The Very Large Telescope is a telescope facility operated by the European Southern Observatory on Cerro Paranal in the Atacama Desert of Northern Chile.

Tuesday, May 30, 2017

VLT snaps an exotic exoplanet

Astronomers hunt for planets orbiting other stars (exoplanets) using a variety of methods. One successful method isdirect imaging; this is particularly effective for planets on wide orbits around young stars, because the light from the planet is not overwhelmed by light from the host star and is thus easier to spot. This image demonstrates this technique. It shows a T-Tauri star named CVSO 30, located approximately 1200 light-years away from Earth in the 25 Orionis group (slightly northwest of Orion’s famous Belt). In 2012, astronomers found that CVSO 30 hosted one exoplanet (CVSO 30b) using a detection method known as transit photometry, where the light from a star observably dips as a planet travels in front of it. Now, astronomers have gone back to look at the system using a number of telescopes. The study combines observations obtained with the ESO’s Very Large Telescope (VLT) in Chile, the W. M. Keck Observatory in Hawaii, and the Calar Alto Observatory facilities in Spain.


Using the data astronomers have imaged what is likely to be a second planet! To produce the image, astronomers exploited the astrometry provided by VLT’s NACO and SINFONI instruments.

This new exoplanet, named CVSO 30c, is the small dot to the upper left of the frame (the large blob is the star itself). While the previously-detected planet, CVSO 30b, orbits very close to the star, whirling around CVSO 30 in just under 11 hours at an orbital distance of 0.008 au, CVSO 30c orbits significantly further out, at a distance of 660 au, taking a staggering 27 000 years to complete a single orbit. (For reference, the planet Mercury orbits the Sun at an average distance of 0.39 au, while Neptune sits at just over 30 au.)

If it is confirmed that CVSO 30c orbits CVSO 30, this would be the first star system to host both a close-in exoplanet detected by the transit method and a far-out exoplanet detected by direct imaging.
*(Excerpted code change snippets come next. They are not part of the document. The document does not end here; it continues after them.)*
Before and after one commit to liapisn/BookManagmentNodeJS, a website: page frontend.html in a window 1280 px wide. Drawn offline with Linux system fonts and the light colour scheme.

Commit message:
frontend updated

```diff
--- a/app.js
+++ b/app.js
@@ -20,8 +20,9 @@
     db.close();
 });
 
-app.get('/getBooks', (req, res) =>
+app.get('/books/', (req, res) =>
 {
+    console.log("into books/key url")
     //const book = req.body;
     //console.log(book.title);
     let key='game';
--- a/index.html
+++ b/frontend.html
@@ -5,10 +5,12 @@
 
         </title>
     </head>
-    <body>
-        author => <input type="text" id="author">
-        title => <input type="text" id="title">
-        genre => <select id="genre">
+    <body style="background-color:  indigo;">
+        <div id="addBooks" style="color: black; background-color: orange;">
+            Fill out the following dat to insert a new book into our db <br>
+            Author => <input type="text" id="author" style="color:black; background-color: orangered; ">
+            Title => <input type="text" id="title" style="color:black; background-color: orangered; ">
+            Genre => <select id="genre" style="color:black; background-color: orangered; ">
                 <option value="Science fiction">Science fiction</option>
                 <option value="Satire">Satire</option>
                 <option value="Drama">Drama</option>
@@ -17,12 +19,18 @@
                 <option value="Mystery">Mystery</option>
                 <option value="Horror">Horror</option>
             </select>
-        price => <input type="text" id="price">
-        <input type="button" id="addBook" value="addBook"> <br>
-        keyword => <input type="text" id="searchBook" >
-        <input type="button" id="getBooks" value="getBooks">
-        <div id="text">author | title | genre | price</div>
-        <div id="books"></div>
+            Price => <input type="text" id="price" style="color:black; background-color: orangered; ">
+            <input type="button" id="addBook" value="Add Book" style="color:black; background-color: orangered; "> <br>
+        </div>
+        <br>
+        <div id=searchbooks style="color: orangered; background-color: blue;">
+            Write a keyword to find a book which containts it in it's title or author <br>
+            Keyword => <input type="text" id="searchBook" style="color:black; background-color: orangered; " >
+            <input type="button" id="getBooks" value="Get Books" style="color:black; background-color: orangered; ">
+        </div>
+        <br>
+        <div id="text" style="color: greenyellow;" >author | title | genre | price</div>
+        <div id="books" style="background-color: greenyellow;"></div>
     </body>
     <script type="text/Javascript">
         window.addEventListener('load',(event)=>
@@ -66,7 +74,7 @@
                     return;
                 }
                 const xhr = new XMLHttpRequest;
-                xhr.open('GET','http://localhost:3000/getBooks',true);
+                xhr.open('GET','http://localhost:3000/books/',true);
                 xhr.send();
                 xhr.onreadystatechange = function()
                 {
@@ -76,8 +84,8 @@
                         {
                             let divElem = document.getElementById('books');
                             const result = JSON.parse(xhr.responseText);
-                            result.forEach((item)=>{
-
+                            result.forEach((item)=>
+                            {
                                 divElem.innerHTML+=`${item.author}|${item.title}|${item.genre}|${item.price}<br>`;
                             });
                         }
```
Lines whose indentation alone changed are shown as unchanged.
Astronomers are still exploring how such an exotic system came to form in such a short timeframe, as the star is only 2.5 million years old; it is possible that the two planets interacted at some point in the past, scattering off one another and settling in their current extreme orbits.